------ Records for the exercise

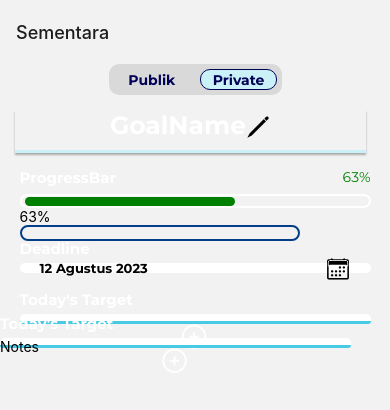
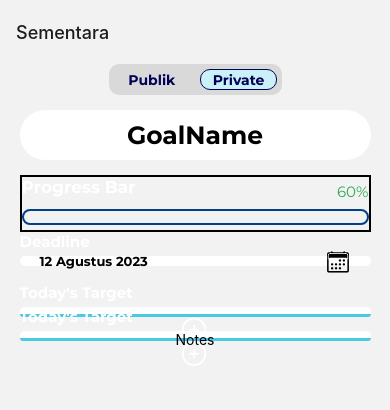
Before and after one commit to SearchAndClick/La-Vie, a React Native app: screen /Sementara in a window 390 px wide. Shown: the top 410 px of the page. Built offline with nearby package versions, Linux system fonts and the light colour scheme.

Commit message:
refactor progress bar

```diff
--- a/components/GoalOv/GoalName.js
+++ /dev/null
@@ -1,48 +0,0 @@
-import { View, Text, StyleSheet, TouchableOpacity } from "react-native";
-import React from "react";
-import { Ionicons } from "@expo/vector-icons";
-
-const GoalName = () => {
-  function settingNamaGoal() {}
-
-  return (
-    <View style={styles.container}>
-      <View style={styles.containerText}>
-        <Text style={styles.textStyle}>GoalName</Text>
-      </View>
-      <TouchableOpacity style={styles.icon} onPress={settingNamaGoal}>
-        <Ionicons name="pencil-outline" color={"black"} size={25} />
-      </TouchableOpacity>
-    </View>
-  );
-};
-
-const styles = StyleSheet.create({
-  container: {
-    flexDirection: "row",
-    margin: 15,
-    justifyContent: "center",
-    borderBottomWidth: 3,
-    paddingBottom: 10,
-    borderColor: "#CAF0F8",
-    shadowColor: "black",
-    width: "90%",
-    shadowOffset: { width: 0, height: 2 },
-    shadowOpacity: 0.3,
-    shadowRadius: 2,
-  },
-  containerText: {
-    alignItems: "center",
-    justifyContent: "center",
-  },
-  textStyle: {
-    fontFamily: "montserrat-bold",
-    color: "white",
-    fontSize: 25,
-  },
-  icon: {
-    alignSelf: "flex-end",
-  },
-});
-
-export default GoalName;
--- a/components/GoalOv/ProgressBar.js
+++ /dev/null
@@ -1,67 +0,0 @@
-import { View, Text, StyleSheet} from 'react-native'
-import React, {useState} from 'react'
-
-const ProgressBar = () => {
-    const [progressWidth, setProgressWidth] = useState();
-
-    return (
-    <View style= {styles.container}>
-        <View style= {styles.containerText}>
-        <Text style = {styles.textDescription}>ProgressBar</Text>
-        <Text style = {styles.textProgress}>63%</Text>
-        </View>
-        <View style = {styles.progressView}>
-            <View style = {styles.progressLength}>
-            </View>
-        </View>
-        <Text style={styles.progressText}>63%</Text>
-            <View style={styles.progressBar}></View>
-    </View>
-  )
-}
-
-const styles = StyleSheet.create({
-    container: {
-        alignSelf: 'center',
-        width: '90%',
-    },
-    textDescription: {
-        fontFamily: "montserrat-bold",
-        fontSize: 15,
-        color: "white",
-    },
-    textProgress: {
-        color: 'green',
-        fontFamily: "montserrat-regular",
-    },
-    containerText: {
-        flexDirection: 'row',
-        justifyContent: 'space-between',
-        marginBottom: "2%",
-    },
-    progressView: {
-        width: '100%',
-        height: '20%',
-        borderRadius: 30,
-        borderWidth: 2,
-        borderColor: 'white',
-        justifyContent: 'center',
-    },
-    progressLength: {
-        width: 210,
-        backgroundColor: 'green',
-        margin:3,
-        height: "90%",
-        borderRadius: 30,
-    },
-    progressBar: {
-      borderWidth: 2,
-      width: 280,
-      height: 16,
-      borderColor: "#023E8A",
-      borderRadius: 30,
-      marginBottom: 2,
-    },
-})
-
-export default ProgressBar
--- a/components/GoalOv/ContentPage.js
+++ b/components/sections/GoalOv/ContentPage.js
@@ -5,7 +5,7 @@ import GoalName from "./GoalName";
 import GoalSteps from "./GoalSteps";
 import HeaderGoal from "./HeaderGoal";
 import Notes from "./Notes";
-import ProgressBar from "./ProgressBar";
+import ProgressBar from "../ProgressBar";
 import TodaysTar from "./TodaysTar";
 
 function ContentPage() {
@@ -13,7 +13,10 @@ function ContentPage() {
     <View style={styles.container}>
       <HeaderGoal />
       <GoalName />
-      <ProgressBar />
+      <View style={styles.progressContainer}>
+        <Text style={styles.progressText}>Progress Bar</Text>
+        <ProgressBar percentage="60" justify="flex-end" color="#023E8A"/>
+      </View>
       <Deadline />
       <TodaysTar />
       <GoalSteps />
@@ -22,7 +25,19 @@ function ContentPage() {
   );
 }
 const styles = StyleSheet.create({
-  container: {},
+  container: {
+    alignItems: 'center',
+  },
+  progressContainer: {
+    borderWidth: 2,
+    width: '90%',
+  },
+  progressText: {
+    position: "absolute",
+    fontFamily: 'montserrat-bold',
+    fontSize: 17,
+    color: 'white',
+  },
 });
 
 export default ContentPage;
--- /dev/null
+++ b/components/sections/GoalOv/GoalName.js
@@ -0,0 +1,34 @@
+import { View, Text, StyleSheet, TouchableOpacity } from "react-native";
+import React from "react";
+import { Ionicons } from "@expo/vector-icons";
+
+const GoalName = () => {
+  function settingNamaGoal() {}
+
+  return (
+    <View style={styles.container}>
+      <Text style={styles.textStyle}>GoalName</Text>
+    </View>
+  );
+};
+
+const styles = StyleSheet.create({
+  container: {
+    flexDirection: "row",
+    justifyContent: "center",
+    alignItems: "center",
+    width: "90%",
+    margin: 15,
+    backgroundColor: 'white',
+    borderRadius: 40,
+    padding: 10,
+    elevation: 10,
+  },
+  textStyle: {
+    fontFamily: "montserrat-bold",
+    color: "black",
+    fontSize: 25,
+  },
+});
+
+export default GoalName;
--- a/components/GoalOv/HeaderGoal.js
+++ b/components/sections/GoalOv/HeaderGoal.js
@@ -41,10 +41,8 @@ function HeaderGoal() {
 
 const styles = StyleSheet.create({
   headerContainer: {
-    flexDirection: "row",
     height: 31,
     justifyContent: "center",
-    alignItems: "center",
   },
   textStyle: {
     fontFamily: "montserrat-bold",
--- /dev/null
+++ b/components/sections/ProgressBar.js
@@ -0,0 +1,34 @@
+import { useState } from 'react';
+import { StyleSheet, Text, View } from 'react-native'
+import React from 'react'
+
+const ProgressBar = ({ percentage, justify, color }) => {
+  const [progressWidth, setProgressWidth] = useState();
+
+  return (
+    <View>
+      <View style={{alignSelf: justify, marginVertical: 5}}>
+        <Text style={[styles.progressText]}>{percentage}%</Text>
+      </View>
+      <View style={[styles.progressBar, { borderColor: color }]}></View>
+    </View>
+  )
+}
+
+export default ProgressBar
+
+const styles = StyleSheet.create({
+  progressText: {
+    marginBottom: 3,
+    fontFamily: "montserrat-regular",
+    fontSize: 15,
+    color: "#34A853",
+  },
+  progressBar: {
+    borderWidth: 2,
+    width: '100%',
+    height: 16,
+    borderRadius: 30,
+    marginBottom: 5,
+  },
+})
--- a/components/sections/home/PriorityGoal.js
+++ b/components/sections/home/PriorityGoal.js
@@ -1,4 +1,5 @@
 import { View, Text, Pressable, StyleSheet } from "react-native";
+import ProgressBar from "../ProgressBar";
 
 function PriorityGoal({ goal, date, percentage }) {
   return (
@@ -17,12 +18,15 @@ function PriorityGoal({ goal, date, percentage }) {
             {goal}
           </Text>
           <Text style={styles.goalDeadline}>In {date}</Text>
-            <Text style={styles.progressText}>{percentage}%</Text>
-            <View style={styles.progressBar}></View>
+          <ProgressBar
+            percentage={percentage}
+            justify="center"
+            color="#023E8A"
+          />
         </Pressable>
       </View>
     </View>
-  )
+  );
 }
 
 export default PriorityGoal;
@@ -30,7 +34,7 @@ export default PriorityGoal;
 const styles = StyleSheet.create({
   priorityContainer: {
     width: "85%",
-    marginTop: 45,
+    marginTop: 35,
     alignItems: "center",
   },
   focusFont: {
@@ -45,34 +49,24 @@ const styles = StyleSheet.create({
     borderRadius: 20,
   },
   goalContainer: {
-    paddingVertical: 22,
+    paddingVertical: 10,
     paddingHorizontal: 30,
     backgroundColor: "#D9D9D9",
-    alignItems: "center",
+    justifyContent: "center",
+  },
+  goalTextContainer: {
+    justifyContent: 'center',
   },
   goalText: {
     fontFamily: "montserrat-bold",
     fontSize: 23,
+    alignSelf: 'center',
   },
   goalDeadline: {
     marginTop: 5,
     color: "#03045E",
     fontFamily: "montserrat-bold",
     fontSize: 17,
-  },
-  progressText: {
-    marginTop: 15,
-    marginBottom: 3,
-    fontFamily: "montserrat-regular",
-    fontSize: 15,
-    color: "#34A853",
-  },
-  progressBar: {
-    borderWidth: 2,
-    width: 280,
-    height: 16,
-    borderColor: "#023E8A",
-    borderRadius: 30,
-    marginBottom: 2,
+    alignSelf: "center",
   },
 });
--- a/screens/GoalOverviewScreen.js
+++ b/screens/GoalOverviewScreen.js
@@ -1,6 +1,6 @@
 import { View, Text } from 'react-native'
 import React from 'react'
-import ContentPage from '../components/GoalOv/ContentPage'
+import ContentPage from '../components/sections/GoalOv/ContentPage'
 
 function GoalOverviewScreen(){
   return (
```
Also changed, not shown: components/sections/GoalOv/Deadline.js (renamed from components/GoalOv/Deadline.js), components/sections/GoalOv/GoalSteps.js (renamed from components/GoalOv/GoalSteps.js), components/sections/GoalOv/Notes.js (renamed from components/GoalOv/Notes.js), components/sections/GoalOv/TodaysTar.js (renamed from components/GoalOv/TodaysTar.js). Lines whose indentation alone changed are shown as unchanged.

------------

▶ _Problem details_:
Only lines holding the word "PriorityGoal" are wanted, so copy each of them from the records above.

▶ _Result_:
--- a/components/sections/home/PriorityGoal.js
+++ b/components/sections/home/PriorityGoal.js
 function PriorityGoal({ goal, date, percentage }) {
@@ -17,12 +18,15 @@ function PriorityGoal({ goal, date, percentage }) {
 export default PriorityGoal;
@@ -30,7 +34,7 @@ export default PriorityGoal;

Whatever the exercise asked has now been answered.